Earlier when Miss Priss lit the scene with drama, confusion about how the game worked, might have been the impetus. Now I’m not making excuses for Miss Priss, but I bring this up because I have seen children handled harshly and publicly embarrassed when they simply lacked understanding…understanding that was an adult’s responsibility to make clear to the young mind.
Children act childishly because they are children.
Parents MUST instruct and train children how to behave because they do not know how to behave.
Children need us to live with them in an understanding way and discipline them appropriately. They need kindness that speaks, “I think you’re cool!” especially when they feel frustrated, clumsy, or confused.
The other day I saw a young child recognize his mom from a distance. He ran; his smile beaming from ear to ear. However, his happy face was greeted with a scowl and a sharp word about his running, rather than a cheerful, “Hi! to you, too!”
The child deflated.
My heart broke for both of them. The young one needed his mom’s smile and hug, and the mom didn’t realize it, but she needed his hug, too.
Hugs heal and kind words instruct.
Swift harshness, which pushes a heart away, should not be the quick answer to deal with childishness. Deal with a small matter while it is small, and behaviors and emotions won’t spin out of control. Consistency in training during the younger years will provide an easier road to walk for parents and children during the teen years.

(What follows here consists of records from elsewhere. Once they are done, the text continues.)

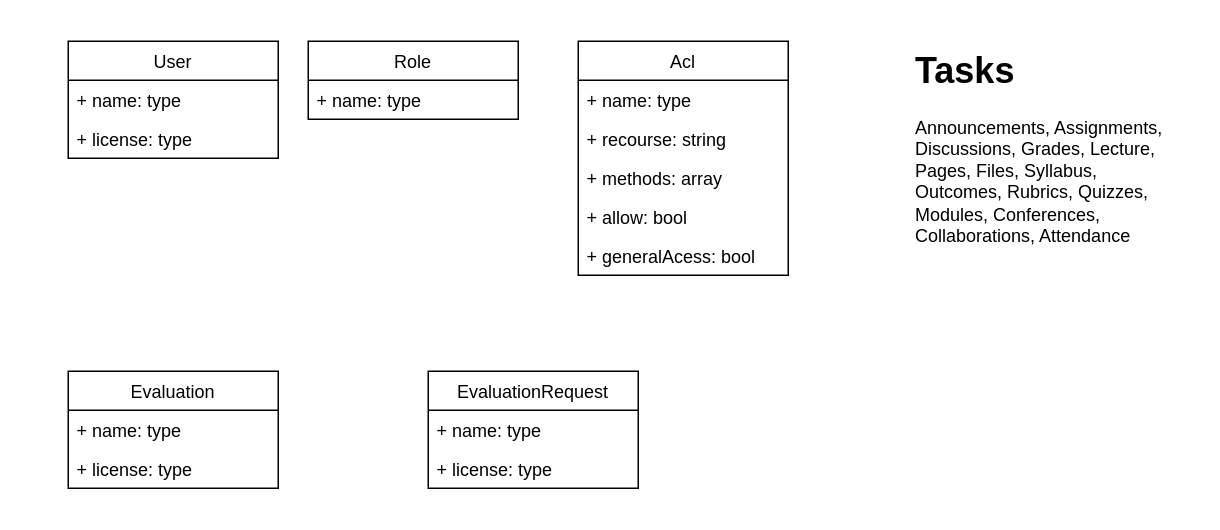
Above: page "Modelo dados" (1 of 4) of data/diagram.drawio in Everest4-0/Everest4.0-server (draw.io), before the change. Source tidied: cells renumbered, new cells numbered last; positions are measured from the earlier drawing's top-left corner, leaving out a move shared by most shapes. Both pictures are drawn from the tidied source at 150%, with x=0, y=0 at pixel (68, 40).
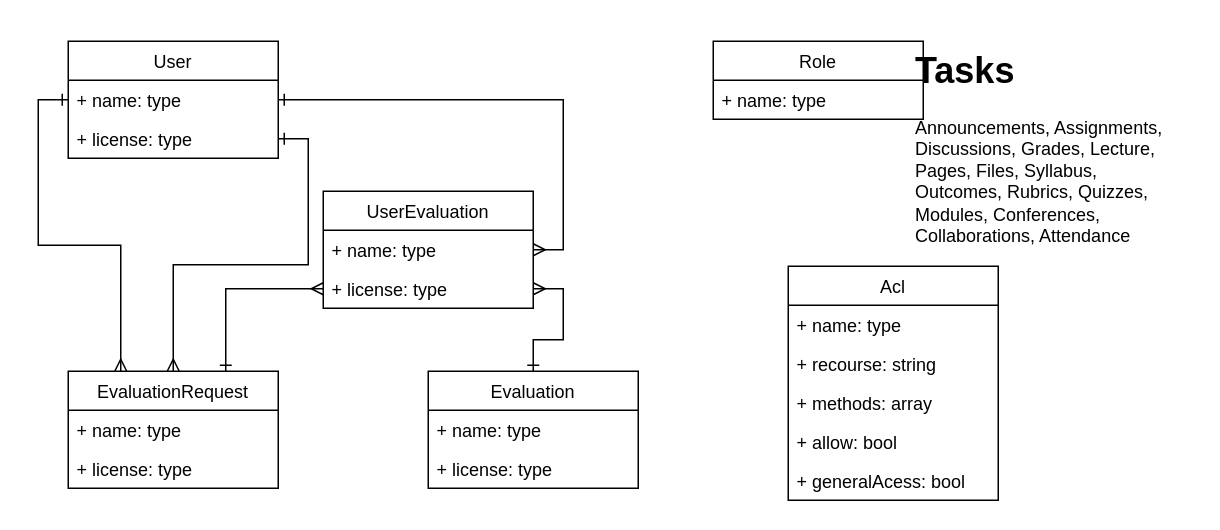
After the change.

The change refers to these unchanged cells:
```xml
<mxCell id="3" value="+ name: type" style="text;strokeColor=none;fillColor=none;align=left;verticalAlign=top;spacingLeft=4;spacingRight=4;overflow=hidden;points=[[0,0.5],[1,0.5]];portConstraint=eastwest;" parent="2" vertex="1">
  <mxGeometry y="26" width="140" height="26" as="geometry" />
</mxCell>
<mxCell id="4" value="+ license: type" style="text;strokeColor=none;fillColor=none;align=left;verticalAlign=top;spacingLeft=4;spacingRight=4;overflow=hidden;points=[[0,0.5],[1,0.5]];portConstraint=eastwest;" parent="2" vertex="1">
  <mxGeometry y="52" width="140" height="26" as="geometry" />
</mxCell>
```

What changed in the source:
```diff
@@
     <mxCell id="6" value="Acl" style="swimlane;fontStyle=0;horizontal=1;startSize=26;fillColor=none;" parent="1" vertex="1">
-      <mxGeometry x="340" width="140" height="156" as="geometry" />
+      <mxGeometry x="480" y="150" width="140" height="156" as="geometry" />
     </mxCell>
@@
     <mxCell id="12" value="Role" style="swimlane;fontStyle=0;horizontal=1;startSize=26;fillColor=none;" parent="1" vertex="1">
-      <mxGeometry x="160" width="140" height="52" as="geometry" />
+      <mxGeometry x="430" width="140" height="52" as="geometry" />
     </mxCell>
@@
+    <mxCell id="20" style="edgeStyle=orthogonalEdgeStyle;rounded=0;jettySize=auto;html=1;entryX=1;entryY=0.5;entryDx=0;entryDy=0;startArrow=ERone;startFill=0;endArrow=ERmany;endFill=0;" parent="1" edge="1" source="14" target="26">
+      <mxGeometry relative="1" as="geometry" />
+    </mxCell>
     <mxCell id="14" value="Evaluation" style="swimlane;fontStyle=0;horizontal=1;startSize=26;fillColor=none;" parent="1" vertex="1">
-      <mxGeometry y="220" width="140" height="78" as="geometry" />
+      <mxGeometry x="240" y="220" width="140" height="78" as="geometry" />
     </mxCell>
@@
+    <mxCell id="21" style="edgeStyle=orthogonalEdgeStyle;rounded=0;jettySize=auto;html=1;entryX=1;entryY=0.5;entryDx=0;entryDy=0;endArrow=ERone;endFill=0;startArrow=ERmany;startFill=0;" parent="1" edge="1" source="17" target="4">
+      <mxGeometry relative="1" as="geometry" />
+    </mxCell>
+    <mxCell id="22" style="edgeStyle=orthogonalEdgeStyle;rounded=0;jettySize=auto;html=1;exitX=0.25;exitY=0;exitDx=0;exitDy=0;entryX=0;entryY=0.5;entryDx=0;entryDy=0;endArrow=ERone;endFill=0;startArrow=ERmany;startFill=0;" parent="1" edge="1" source="17" target="3">
+      <mxGeometry relative="1" as="geometry" />
+    </mxCell>
+    <mxCell id="23" style="edgeStyle=orthogonalEdgeStyle;rounded=0;jettySize=auto;html=1;exitX=0.75;exitY=0;exitDx=0;exitDy=0;entryX=0;entryY=0.5;entryDx=0;entryDy=0;endArrow=ERmany;endFill=0;startArrow=ERone;startFill=0;" parent="1" edge="1" source="17" target="26">
+      <mxGeometry relative="1" as="geometry" />
+    </mxCell>
     <mxCell id="17" value="EvaluationRequest" style="swimlane;fontStyle=0;horizontal=1;startSize=26;fillColor=none;" parent="1" vertex="1">
-      <mxGeometry x="240" y="220" width="140" height="78" as="geometry" />
+      <mxGeometry y="220" width="140" height="78" as="geometry" />
     </mxCell>
@@
+    <mxCell id="24" value="UserEvaluation" style="swimlane;fontStyle=0;horizontal=1;startSize=26;fillColor=none;" parent="1" vertex="1">
+      <mxGeometry x="170" y="100" width="140" height="78" as="geometry" />
+    </mxCell>
+    <mxCell id="25" value="+ name: type" style="text;strokeColor=none;fillColor=none;align=left;verticalAlign=top;spacingLeft=4;spacingRight=4;overflow=hidden;points=[[0,0.5],[1,0.5]];portConstraint=eastwest;" parent="24" vertex="1">
+      <mxGeometry y="26" width="140" height="26" as="geometry" />
+    </mxCell>
+    <mxCell id="26" value="+ license: type" style="text;strokeColor=none;fillColor=none;align=left;verticalAlign=top;spacingLeft=4;spacingRight=4;overflow=hidden;points=[[0,0.5],[1,0.5]];portConstraint=eastwest;" parent="24" vertex="1">
+      <mxGeometry y="52" width="140" height="26" as="geometry" />
+    </mxCell>
+    <mxCell id="27" style="edgeStyle=orthogonalEdgeStyle;rounded=0;jettySize=auto;html=1;exitX=1;exitY=0.5;exitDx=0;exitDy=0;entryX=1;entryY=0.5;entryDx=0;entryDy=0;startArrow=ERone;startFill=0;endArrow=ERmany;endFill=0;" parent="1" edge="1" source="3" target="25">
+      <mxGeometry relative="1" as="geometry" />
+    </mxCell>
```
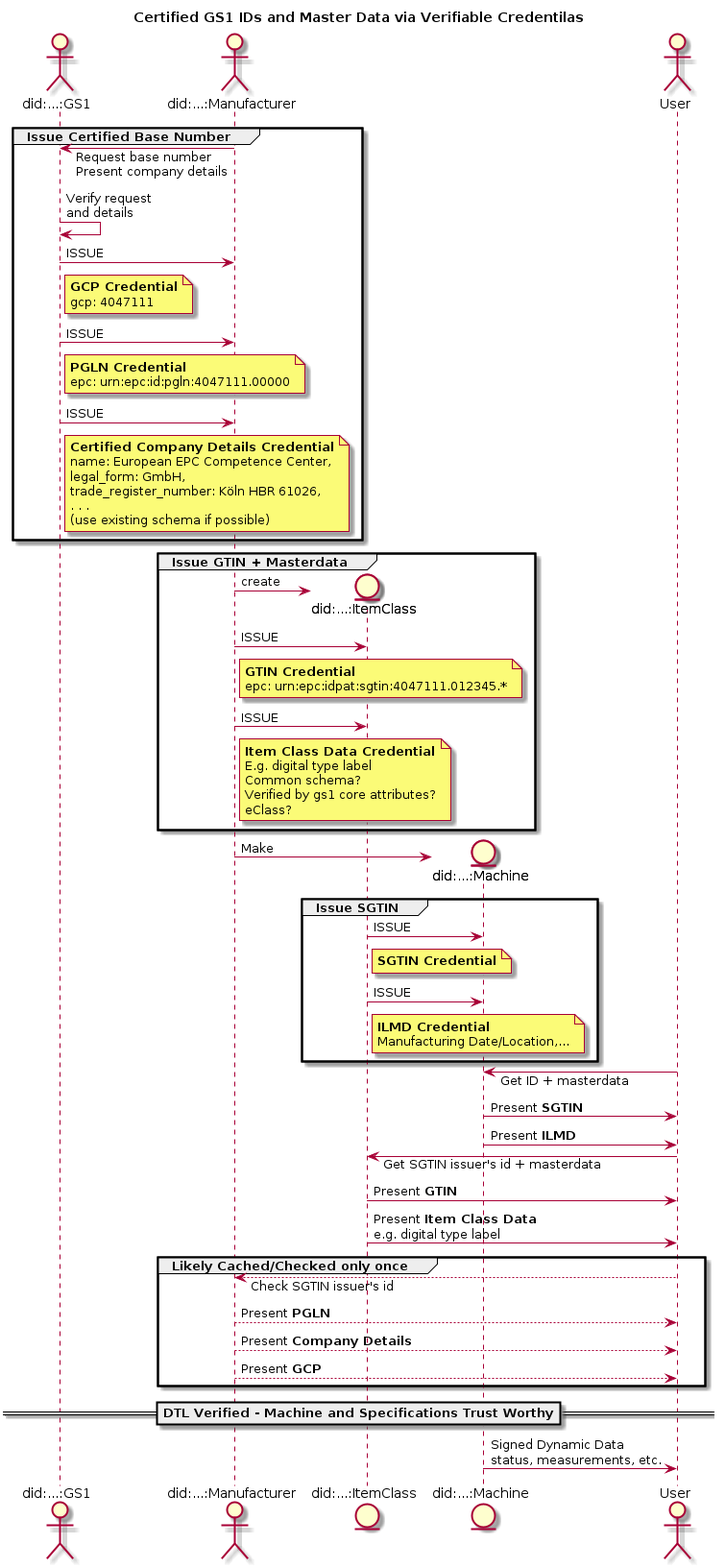
Before: ssi/certified-gs1-ids.png, a diagram exported from PlantUML (gs1-germany-innolab/CertifiedByGS1-I4.0-OnePager). Source of this version:
```plantuml
@startuml Certified GS1 IDs
skinparam responseMessageBelowArrow true

title Certified GS1 IDs and Master Data via Verifiable Credentilas

actor "did:...:GS1" as GS1
actor "did:...:Manufacturer" as Manufacturer
entity "did:...:ItemClass" as gtin
entity "did:...:Machine" as Machine
actor User

group Issue Certified Base Number
    Manufacturer -> GS1 : Request base number\nPresent company details
    GS1 -> GS1 : Verify request\nand details
    GS1 -> Manufacturer : ISSUE
    note right of GS1
        <b>GCP Credential</b>
        gcp: 4047111
    end note
    GS1 -> Manufacturer : ISSUE
    note right of GS1
        <b>PGLN Credential</b>
        epc: urn:epc:id:pgln:4047111.00000
    end note

    GS1 -> Manufacturer : ISSUE
    note right of GS1
        <b>Certified Company Details Credential</b>
        name: European EPC Competence Center,
        legal_form: GmbH,
        trade_register_number: Köln HBR 61026,
        . . .
        (use existing schema if possible)
    end note
end


group Issue GTIN + Masterdata
    Manufacturer -> gtin ** : create
    Manufacturer -> gtin : ISSUE
    note right of Manufacturer
        <b>GTIN Credential</b>
        epc: urn:epc:idpat:sgtin:4047111.012345.*
    end note
    Manufacturer -> gtin : ISSUE
    note right of Manufacturer
        <b>Item Class Data Credential</b>
        E.g. digital type label
        Common schema?
        Verified by gs1 core attributes?
        eClass?
    end note

end

Manufacturer -> Machine ** : Make


group Issue SGTIN
    gtin -> Machine : ISSUE
    note right of gtin
        <b>SGTIN Credential</b>
    end note

    gtin -> Machine : ISSUE
    note right of gtin
        <b>ILMD Credential</b>
        Manufacturing Date/Location,...
    end note
end

User -> Machine : Get ID + masterdata
Machine -> User : Present <b>SGTIN</b>
Machine -> User : Present <b>ILMD</b>

User -> gtin: Get SGTIN issuer's id + masterdata
gtin -> User: Present <b>GTIN</b>
gtin -> User: Present <b>Item Class Data</b>\ne.g. digital type label



group Likely Cached/Checked only once
    User --> Manufacturer: Check SGTIN issuer's id
    Manufacturer --> User: Present <b>PGLN</b>
    Manufacturer --> User: Present <b>Company Details</b>
    Manufacturer --> User: Present <b>GCP</b>
end

== DTL Verified - Machine and Specifications Trust Worthy==


Machine -> User : Signed Dynamic Data\nstatus, measurements, etc.


@enduml
```
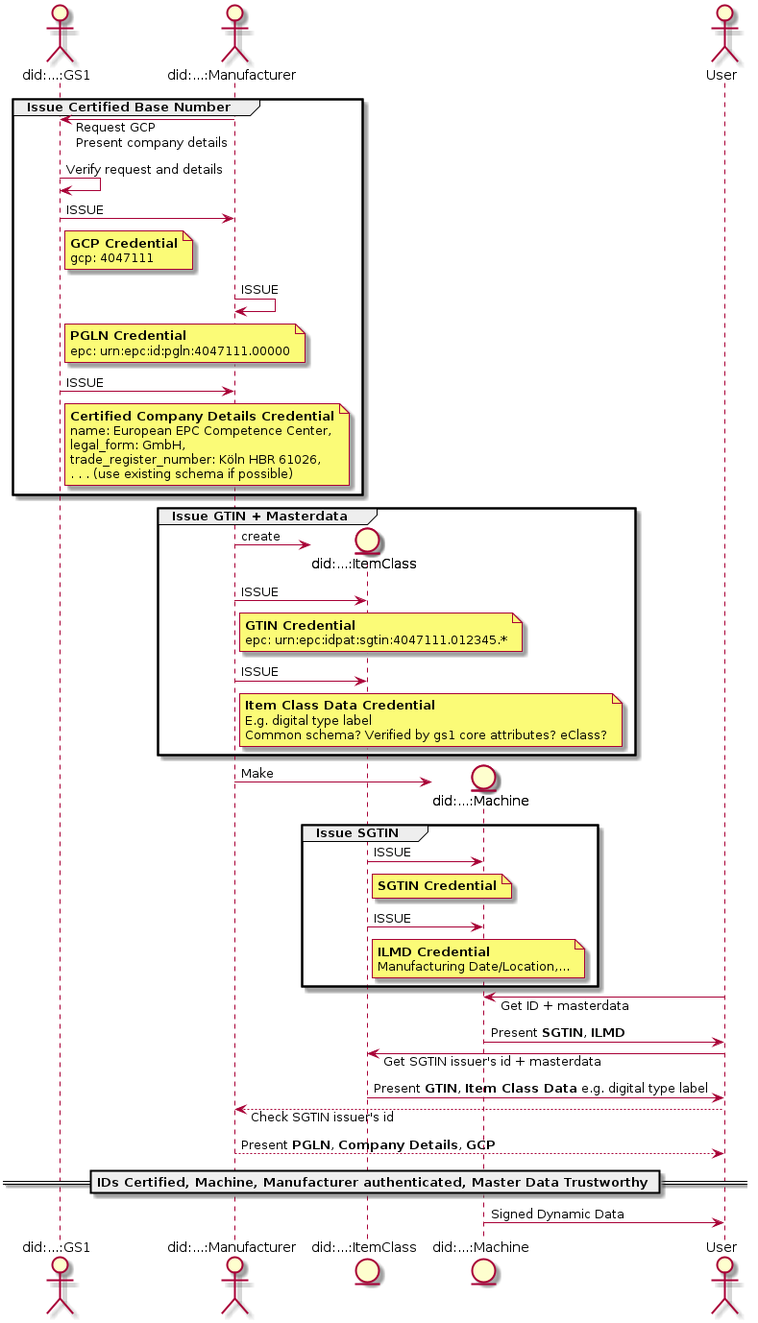
Later version of the same file.

Commit message:
ssi text und sequenzdiagram

Change to the diagram source:
```diff
@@ -1,7 +1,5 @@
 @startuml Certified GS1 IDs
 skinparam responseMessageBelowArrow true
-
-title Certified GS1 IDs and Master Data via Verifiable Credentilas
 
 actor "did:...:GS1" as GS1
 actor "did:...:Manufacturer" as Manufacturer
@@ -10,14 +8,14 @@
 actor User
 
 group Issue Certified Base Number
-    Manufacturer -> GS1 : Request base number\nPresent company details
-    GS1 -> GS1 : Verify request\nand details
+    Manufacturer -> GS1 : Request GCP\nPresent company details
+    GS1 -> GS1 : Verify request and details
     GS1 -> Manufacturer : ISSUE
     note right of GS1
         <b>GCP Credential</b>
         gcp: 4047111
     end note
-    GS1 -> Manufacturer : ISSUE
+    Manufacturer -> Manufacturer : ISSUE
     note right of GS1
         <b>PGLN Credential</b>
         epc: urn:epc:id:pgln:4047111.00000
@@ -29,8 +27,7 @@
         name: European EPC Competence Center,
         legal_form: GmbH,
         trade_register_number: Köln HBR 61026,
-        . . .
-        (use existing schema if possible)
+        . . . (use existing schema if possible)
     end note
 end
 
@@ -46,9 +43,7 @@
     note right of Manufacturer
         <b>Item Class Data Credential</b>
         E.g. digital type label
-        Common schema?
-        Verified by gs1 core attributes?
-        eClass?
+        Common schema? Verified by gs1 core attributes? eClass?
     end note
 
 end
@@ -70,26 +65,20 @@
 end
 
 User -> Machine : Get ID + masterdata
-Machine -> User : Present <b>SGTIN</b>
-Machine -> User : Present <b>ILMD</b>
+Machine -> User : Present <b>SGTIN</b>, <b>ILMD</b>
 
 User -> gtin: Get SGTIN issuer's id + masterdata
-gtin -> User: Present <b>GTIN</b>
-gtin -> User: Present <b>Item Class Data</b>\ne.g. digital type label
+gtin -> User: Present <b>GTIN</b>, <b>Item Class Data</b> e.g. digital type label
 
 
 
-group Likely Cached/Checked only once
-    User --> Manufacturer: Check SGTIN issuer's id
-    Manufacturer --> User: Present <b>PGLN</b>
-    Manufacturer --> User: Present <b>Company Details</b>
-    Manufacturer --> User: Present <b>GCP</b>
-end
+User --> Manufacturer: Check SGTIN issuer's id
+Manufacturer --> User: Present <b>PGLN</b>, <b>Company Details</b>, <b>GCP</b>
 
-== DTL Verified - Machine and Specifications Trust Worthy==
+== IDs Certified, Machine, Manufacturer authenticated, Master Data Trustworthy ==
 
 
-Machine -> User : Signed Dynamic Data\nstatus, measurements, etc.
+Machine -> User : Signed Dynamic Data
 
 
 @enduml
```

Seek wisdom in scripture in your child training and above all deal LOVINGLY in each incident, so that your child does not simply give you behavior modification adorned in resentment, but rather real heart obedience dressed in gratefulness.